In 1974 Ernő Rubik invented a combination puzzle to teach his students about solving complex three dimensional problems. An internal pivot mechanism allows each face to rotate independently, either to mix up the colours or solve the puzzle. The cube quickly became the subject of algorithms, each one trying to solve the puzzle faster than the last. Speedcubing soon became a phenomenon as people raced towards completion and recognition by their peers.
Am I drawing an analogy here? Of course I am.
Learning culture is very much like a Rubik’s Cube. We in our organisations face three dimensional problems in L&D every day. The problems can be complex, difficult to solve, require a lot of strategy, and a few twists and turns along the way. We learn from the problems and previous solving patterns. The more we learn, the faster we become.
But most importantly, L&D are the internal pivot mechanism.
A Rubik’s Cube can not work without a internal pivot mechanism, and an organisation can not have a learning culture without an L&D team to act as the pivot.

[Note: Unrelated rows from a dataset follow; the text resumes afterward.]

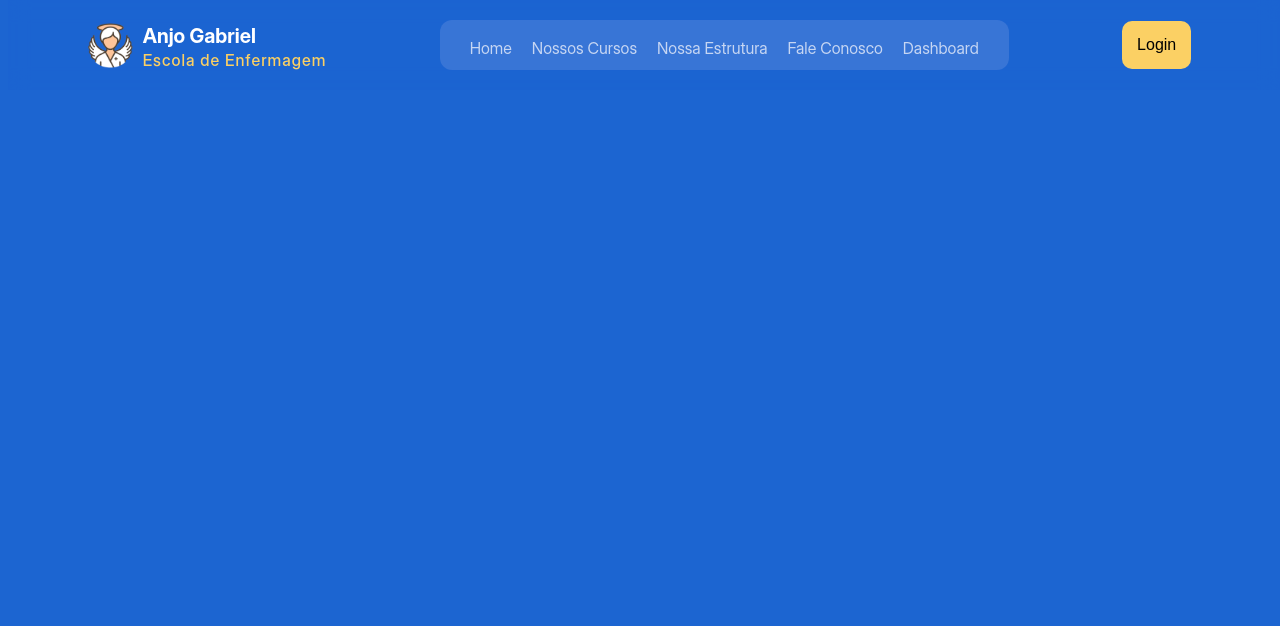
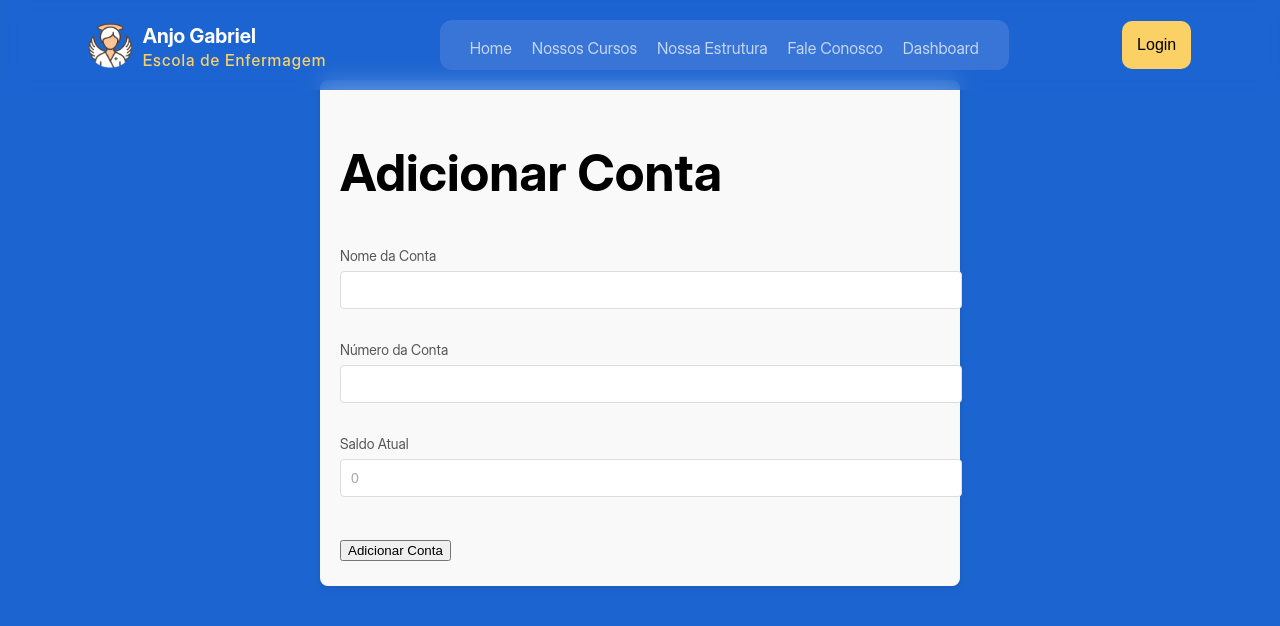
Before and after one commit to MP-oliveira/frontend-anjogabriel, a React (Vite) app in the folder frontend/: page /adicionar-conta in a window 1280 px wide. Shown: the top 626 px of the page. Built offline with nearby package versions, Linux system fonts and the light colour scheme.

Commit message:
feat: adding tela trasacoes

```diff
--- a/frontend/src/App.jsx
+++ b/frontend/src/App.jsx
@@ -42,6 +42,7 @@ import FinancialDashboard from './components/Financial/FinancialDashboard';
 import Dashboard from './components/Dashboard/Dashboard';
 import Transacoes from './components/Transacoes/Transacoes';
 import AdicionarTransacao from './components/AddTransacao/AddTransacao';
+import AdicionarConta from './components/AdicionarConta/AdicionarConta';
 
 
 function App() {
@@ -91,6 +92,7 @@ function App() {
           <Route path="/dashboard" element={user ? <Dashboard /> : <Navigate to="/login" />} />
           <Route path="/transacoes" element={<Transacoes />} />
           <Route path="/adicionar-transacao" element={<AdicionarTransacao />} />
+          <Route path="/adicionar-conta" element={<AdicionarConta />} />
           <Route path="/" element={<Home />} />
         </Routes>
       </BrowserRouter>
--- /dev/null
+++ b/frontend/src/components/AdicionarConta/AdicionarConta.css
@@ -0,0 +1,29 @@
+.adicionar-conta-container {
+  max-width: 600px;
+  margin: 80px auto; /* Espaço abaixo do cabeçalho */
+  padding: 20px;
+  background-color: #f9f9f9;
+  border-radius: 8px;
+  box-shadow: 0 2px 8px rgba(0, 0, 0, 0.1);
+}
+
+.form-group {
+  margin-bottom: 15px;
+}
+
+.form-group label {
+  display: block;
+  margin-bottom: 5px;
+}
+
+.form-group input {
+  width: 100%;
+  padding: 10px;
+  border: 1px solid #ddd;
+  border-radius: 4px;
+}
+
+.error-message {
+  color: red;
+  margin-bottom: 10px;
+}
--- /dev/null
+++ b/frontend/src/components/AdicionarConta/AdicionarConta.jsx
@@ -0,0 +1,84 @@
+import React, { useState } from 'react';
+import { useNavigate } from 'react-router-dom';
+import axios from 'axios';
+import './AdicionarConta.css'; // Crie um arquivo CSS para estilizar o componente
+
+function AdicionarConta() {
+  const navigate = useNavigate();
+  const [formData, setFormData] = useState({
+    nome: '',
+    numero_conta: '',
+    saldo_atual: 0,
+  });
+  const [loading, setLoading] = useState(false);
+  const [error, setError] = useState('');
+
+  const handleChange = (e) => {
+    const { name, value } = e.target;
+    setFormData({
+      ...formData,
+      [name]: value,
+    });
+  };
+
+  const handleSubmit = async (e) => {
+    e.preventDefault();
+    setLoading(true);
+    setError('');
+
+    try {
+      await axios.post('http://localhost:3000/api/contas', formData);
+      navigate('/transacoes'); // Redireciona para a página de transações após adicionar a conta
+    } catch (err) {
+      console.error('Erro ao adicionar conta:', err);
+      setError('Erro ao adicionar conta. Tente novamente.');
+    } finally {
+      setLoading(false);
+    }
+  };
+
+  return (
+    <div className="adicionar-conta-container">
+      <h1>Adicionar Conta</h1>
+      {error && <div className="error-message">{error}</div>}
+      <form onSubmit={handleSubmit}>
+        <div className="form-group">
+          <label>Nome da Conta</label>
+          <input
+            type="text"
+            name="nome"
+            value={formData.nome}
+            onChange={handleChange}
+            required
+          />
+        </div>
+        <div className="form-group">
+          <label>Número da Conta</label>
+          <input
+            type="text"
+            name="numero_conta"
+            value={formData.numero_conta}
+            onChange={handleChange}
+            required
+          />
+        </div>
+        <div className="form-group">
+          <label>Saldo Atual</label>
+          <input
+            type="number"
+            name="saldo_atual"
+            value={formData.saldo_atual}
+            onChange={handleChange}
+            required
+            min="0"
+          />
+        </div>
+        <button type="submit" disabled={loading}>
+          {loading ? 'Adicionando...' : 'Adicionar Conta'}
+        </button>
+      </form>
+    </div>
+  );
+}
+
+export default AdicionarConta;
--- a/frontend/src/components/Dashboard/Dashboard.css
+++ b/frontend/src/components/Dashboard/Dashboard.css
@@ -200,10 +200,13 @@
 }
 
 .dashboard-card {
-  background-color: #fff;
-  border-radius: 10px;
-  padding: 20px;
-  box-shadow: 0 4px 15px rgba(0,0,0,0.05);
+  background: #3875D4;
+  backdrop-filter: blur(10px);
+  border-radius: 16px;
+  box-shadow: 0 4px 20px rgba(0, 0, 0, 0.2);
+  padding: 25px;
+  color: #fff;
+  border: 1px solid rgba(255, 255, 255, 0.2);
   display: flex;
   flex-direction: column;
   transition: transform 0.2s ease;
@@ -229,12 +232,13 @@
   margin: 0;
   font-size: 16px;
   font-weight: 500;
-  color: #555;
+  color: #fff;
 }
 
 .card-value {
   font-size: 20px;
   font-weight: bold;
+  color: #fff;
 }
 
 .card-value.positive {
--- a/frontend/src/components/Dashboard/Dashboard.jsx
+++ b/frontend/src/components/Dashboard/Dashboard.jsx
@@ -212,6 +212,7 @@ function Dashboard() {
       <div className="action-buttons">
         <Link to="/transacoes" className="btn-action">Visualizar Transações</Link>
         <Link to="/adicionar-transacao" className="btn-action">Adicionar Transação</Link>
+        <Link to="/adicionar-conta" className="btn-action">Adicionar Conta</Link>
       </div>
 
       {isFilterOpen && (
--- a/frontend/src/components/Transacoes/Transacoes.jsx
+++ b/frontend/src/components/Transacoes/Transacoes.jsx
@@ -1,10 +1,16 @@
 import React, { useEffect, useState } from 'react';
 import axios from 'axios';
 import './Transacoes.css'; // Certifique-se de que o CSS está correto
+import { Link } from 'react-router-dom';
 
 function Transacoes() {
   const [transacoes, setTransacoes] = useState([]);
   const [loading, setLoading] = useState(true);
+  const [error, setError] = useState('');
+  const [filtroData, setFiltroData] = useState({
+    dataInicio: '',
+    dataFim: ''
+  });
 
   useEffect(() => {
     const fetchTransacoes = async () => {
@@ -13,6 +19,7 @@ function Transacoes() {
         setTransacoes(response.data);
       } catch (error) {
         console.error('Erro ao buscar transações:', error);
+        setError('Erro ao buscar transações.');
       } finally {
         setLoading(false);
       }
@@ -21,13 +28,24 @@ function Transacoes() {
     fetchTransacoes();
   }, []);
 
+  const handleFilterSubmit = (e) => {
+    e.preventDefault();
+    // Lógica para filtrar transações com base nas datas
+  };
+
   if (loading) {
     return <div>Carregando transações...</div>;
   }
 
   return (
     <div className="transacoes-container">
-      <h1>Transações</h1>
+      <h1>Transações Financeiras</h1>
+      {error && <div className="error-message">{error}</div>}
+      <form onSubmit={handleFilterSubmit}>
+        <input type="date" value={filtroData.dataInicio} onChange={(e) => setFiltroData({...filtroData, dataInicio: e.target.value})} />
+        <input type="date" value={filtroData.dataFim} onChange={(e) => setFiltroData({...filtroData, dataFim: e.target.value})} />
+        <button type="submit">Filtrar</button>
+      </form>
       {transacoes.length === 0 ? (
         <p>Nenhuma transação encontrada.</p>
       ) : (
@@ -52,6 +70,9 @@ function Transacoes() {
           </tbody>
         </table>
       )}
+      <div className="action-buttons">
+        <Link to="/adicionar-transacao" className="btn-action">Adicionar Transação</Link>
+      </div>
     </div>
   );
 }
```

But that is all we are, the pivot. For a learning culture to be a true learning culture, it has to be in every part of the organisation. Just as each cube is attached to the internal pivot, each department must be attached to L&D. They must have the ability to move independently but also align with other teams and departments via the L&D pivot for a successful outcome.
Whilst you may not solve the problem of a learning culture in a record breaking 3.47 seconds, careful planning, understanding of the problem and awareness of how the teams and departments are aligned will enable you to help them move towards the organisation’s common goal and a successful outcome.
“If you are curious, you’ll find the puzzles around you. If you are determined, you will solve them” – Erno Rubik